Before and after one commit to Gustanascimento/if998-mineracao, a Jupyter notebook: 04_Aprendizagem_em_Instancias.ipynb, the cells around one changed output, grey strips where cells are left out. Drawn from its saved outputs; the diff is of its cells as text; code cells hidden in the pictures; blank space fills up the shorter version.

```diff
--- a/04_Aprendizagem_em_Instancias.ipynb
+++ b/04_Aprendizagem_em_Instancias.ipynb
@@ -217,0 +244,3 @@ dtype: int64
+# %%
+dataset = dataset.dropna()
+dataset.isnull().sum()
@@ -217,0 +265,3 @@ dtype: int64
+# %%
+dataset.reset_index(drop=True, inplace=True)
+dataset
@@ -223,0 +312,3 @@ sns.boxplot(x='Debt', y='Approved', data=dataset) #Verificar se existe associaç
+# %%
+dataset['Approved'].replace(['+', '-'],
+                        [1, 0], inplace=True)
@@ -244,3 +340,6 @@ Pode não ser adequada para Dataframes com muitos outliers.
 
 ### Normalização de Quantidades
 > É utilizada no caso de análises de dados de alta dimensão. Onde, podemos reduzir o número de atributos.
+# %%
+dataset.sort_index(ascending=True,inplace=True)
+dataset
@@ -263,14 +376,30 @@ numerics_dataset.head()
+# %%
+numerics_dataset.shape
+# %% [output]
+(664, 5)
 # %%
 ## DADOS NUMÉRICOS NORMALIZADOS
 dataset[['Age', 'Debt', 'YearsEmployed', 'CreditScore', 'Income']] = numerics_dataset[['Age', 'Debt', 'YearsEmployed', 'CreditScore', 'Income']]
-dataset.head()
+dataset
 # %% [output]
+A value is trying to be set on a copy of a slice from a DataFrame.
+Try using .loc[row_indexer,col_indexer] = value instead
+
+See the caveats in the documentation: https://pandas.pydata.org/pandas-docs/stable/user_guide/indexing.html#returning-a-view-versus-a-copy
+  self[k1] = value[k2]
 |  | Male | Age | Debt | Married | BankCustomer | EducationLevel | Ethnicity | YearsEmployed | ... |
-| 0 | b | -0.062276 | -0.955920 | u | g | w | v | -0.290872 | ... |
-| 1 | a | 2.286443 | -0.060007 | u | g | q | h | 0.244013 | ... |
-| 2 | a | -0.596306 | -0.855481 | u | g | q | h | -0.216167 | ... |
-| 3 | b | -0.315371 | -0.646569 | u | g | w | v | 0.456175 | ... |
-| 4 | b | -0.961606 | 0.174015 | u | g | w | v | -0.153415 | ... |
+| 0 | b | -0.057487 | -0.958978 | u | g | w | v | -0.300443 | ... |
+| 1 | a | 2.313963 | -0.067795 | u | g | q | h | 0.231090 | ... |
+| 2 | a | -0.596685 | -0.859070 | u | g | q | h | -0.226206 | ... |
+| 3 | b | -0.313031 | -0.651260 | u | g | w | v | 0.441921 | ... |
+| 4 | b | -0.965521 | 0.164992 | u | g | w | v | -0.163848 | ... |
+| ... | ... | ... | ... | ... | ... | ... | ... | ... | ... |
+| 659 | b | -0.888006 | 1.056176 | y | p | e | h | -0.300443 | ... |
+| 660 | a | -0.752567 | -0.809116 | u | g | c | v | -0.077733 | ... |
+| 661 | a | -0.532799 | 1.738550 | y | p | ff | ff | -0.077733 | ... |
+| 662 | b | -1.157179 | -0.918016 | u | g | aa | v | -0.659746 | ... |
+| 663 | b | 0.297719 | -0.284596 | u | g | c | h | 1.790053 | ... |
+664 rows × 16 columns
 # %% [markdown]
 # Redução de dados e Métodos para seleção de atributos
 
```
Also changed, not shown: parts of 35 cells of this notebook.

---

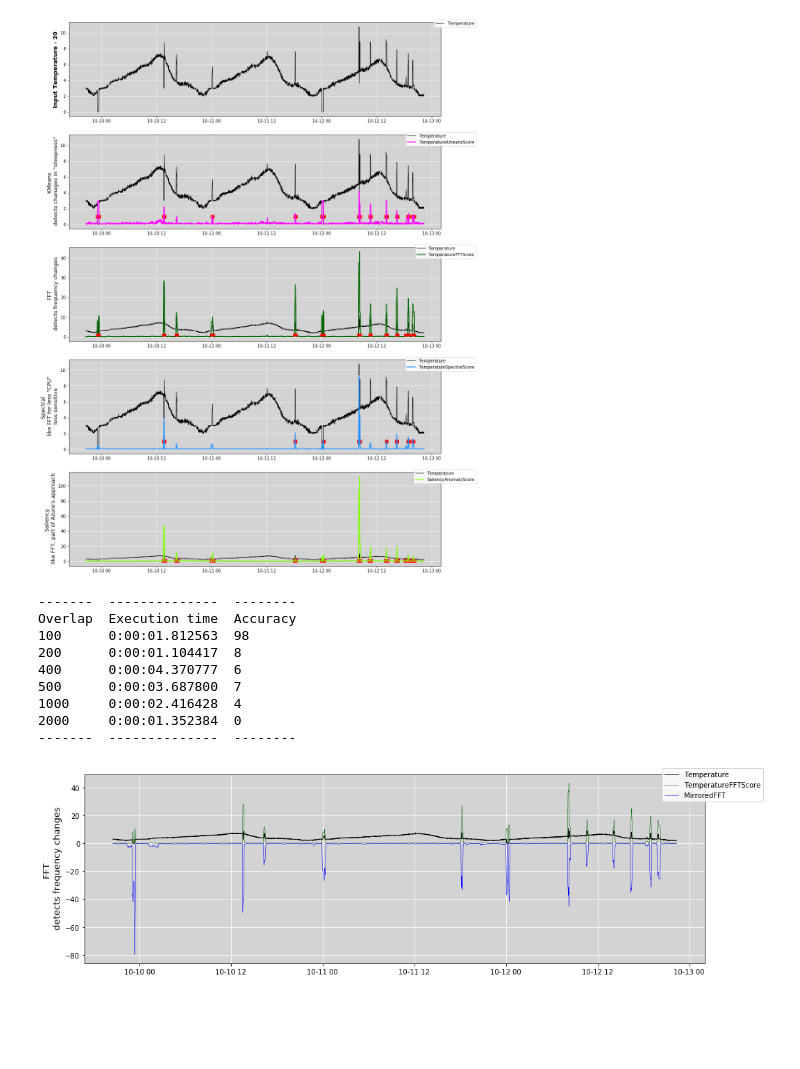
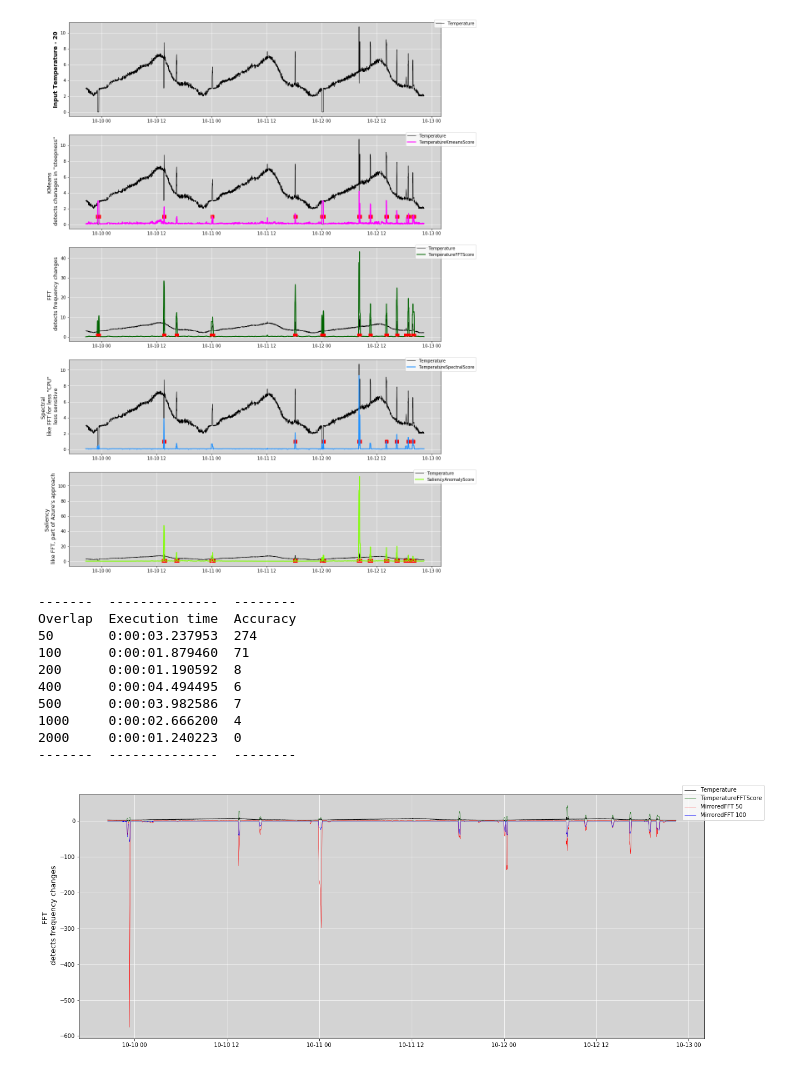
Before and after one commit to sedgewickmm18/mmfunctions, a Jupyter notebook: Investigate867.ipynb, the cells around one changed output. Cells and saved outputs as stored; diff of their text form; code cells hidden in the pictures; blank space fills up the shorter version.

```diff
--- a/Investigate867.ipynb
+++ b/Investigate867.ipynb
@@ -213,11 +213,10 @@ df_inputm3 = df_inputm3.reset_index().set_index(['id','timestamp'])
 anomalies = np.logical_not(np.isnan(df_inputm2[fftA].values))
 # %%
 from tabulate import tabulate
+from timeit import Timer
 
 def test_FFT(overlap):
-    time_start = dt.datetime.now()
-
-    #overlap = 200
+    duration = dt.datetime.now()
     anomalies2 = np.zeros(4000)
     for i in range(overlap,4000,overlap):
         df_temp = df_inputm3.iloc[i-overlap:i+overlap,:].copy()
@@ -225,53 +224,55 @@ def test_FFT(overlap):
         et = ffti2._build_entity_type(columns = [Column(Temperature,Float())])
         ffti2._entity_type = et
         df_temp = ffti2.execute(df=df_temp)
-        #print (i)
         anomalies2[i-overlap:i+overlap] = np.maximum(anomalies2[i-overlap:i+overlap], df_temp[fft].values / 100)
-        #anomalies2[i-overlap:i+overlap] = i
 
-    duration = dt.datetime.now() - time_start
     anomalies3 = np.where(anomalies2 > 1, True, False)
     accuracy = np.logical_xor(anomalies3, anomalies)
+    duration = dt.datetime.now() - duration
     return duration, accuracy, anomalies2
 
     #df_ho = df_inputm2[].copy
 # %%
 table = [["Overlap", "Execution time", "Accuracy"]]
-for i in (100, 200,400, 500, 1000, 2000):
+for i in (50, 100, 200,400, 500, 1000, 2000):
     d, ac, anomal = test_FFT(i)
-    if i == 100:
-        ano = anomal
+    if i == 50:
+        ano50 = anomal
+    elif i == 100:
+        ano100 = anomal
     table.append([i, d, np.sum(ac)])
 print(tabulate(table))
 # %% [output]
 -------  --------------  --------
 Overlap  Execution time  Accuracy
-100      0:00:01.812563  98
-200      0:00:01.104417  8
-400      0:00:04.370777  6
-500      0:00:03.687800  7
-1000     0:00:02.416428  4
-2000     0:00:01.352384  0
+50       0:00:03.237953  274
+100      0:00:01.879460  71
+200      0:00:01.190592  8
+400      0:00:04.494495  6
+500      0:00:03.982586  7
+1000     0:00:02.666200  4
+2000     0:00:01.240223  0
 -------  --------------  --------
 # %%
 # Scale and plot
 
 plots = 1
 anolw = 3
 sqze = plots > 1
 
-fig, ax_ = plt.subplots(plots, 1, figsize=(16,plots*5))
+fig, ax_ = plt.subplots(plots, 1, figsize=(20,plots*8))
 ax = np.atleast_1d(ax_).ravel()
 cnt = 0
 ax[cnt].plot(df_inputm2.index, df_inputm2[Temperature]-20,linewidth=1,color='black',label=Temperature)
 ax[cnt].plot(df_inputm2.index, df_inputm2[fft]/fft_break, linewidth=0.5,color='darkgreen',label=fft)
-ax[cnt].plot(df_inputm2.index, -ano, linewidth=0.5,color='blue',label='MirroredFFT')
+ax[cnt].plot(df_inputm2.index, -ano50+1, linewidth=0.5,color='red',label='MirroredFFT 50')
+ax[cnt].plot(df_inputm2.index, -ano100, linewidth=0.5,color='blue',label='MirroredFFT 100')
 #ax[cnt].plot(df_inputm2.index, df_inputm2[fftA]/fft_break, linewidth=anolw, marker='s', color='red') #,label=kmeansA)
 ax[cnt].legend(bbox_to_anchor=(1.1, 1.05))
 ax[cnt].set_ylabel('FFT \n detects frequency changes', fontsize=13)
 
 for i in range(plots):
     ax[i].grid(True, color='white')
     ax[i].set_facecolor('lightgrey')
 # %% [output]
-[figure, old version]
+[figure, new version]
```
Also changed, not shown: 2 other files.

* * *

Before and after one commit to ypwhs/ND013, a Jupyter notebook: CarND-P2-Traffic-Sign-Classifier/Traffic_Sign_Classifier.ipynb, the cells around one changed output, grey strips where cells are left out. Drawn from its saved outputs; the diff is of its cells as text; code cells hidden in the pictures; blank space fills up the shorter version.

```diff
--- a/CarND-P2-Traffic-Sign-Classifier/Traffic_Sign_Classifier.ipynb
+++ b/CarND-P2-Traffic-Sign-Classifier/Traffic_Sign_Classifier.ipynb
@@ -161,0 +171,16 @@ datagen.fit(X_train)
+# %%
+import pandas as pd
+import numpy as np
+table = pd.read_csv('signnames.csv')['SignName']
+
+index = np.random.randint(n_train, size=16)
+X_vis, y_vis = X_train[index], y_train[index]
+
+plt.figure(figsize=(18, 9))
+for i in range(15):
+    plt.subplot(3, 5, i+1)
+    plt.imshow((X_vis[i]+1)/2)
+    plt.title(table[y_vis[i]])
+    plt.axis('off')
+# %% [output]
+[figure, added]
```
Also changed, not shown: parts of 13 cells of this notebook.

### Work required
Return every line of the entries above that the string "ipynb" appears in.

### Exercise response
Before and after one commit to Gustanascimento/if998-mineracao, a Jupyter notebook: 04_Aprendizagem_em_Instancias.ipynb, the cells around one changed output, grey strips where cells are left out. Drawn from its saved outputs; the diff is of its cells as text; code cells hidden in the pictures; blank space fills up the shorter version.
--- a/04_Aprendizagem_em_Instancias.ipynb
+++ b/04_Aprendizagem_em_Instancias.ipynb
Before and after one commit to sedgewickmm18/mmfunctions, a Jupyter notebook: Investigate867.ipynb, the cells around one changed output. Cells and saved outputs as stored; diff of their text form; code cells hidden in the pictures; blank space fills up the shorter version.
--- a/Investigate867.ipynb
+++ b/Investigate867.ipynb
Before and after one commit to ypwhs/ND013, a Jupyter notebook: CarND-P2-Traffic-Sign-Classifier/Traffic_Sign_Classifier.ipynb, the cells around one changed output, grey strips where cells are left out. Drawn from its saved outputs; the diff is of its cells as text; code cells hidden in the pictures; blank space fills up the shorter version.
--- a/CarND-P2-Traffic-Sign-Classifier/Traffic_Sign_Classifier.ipynb
+++ b/CarND-P2-Traffic-Sign-Classifier/Traffic_Sign_Classifier.ipynb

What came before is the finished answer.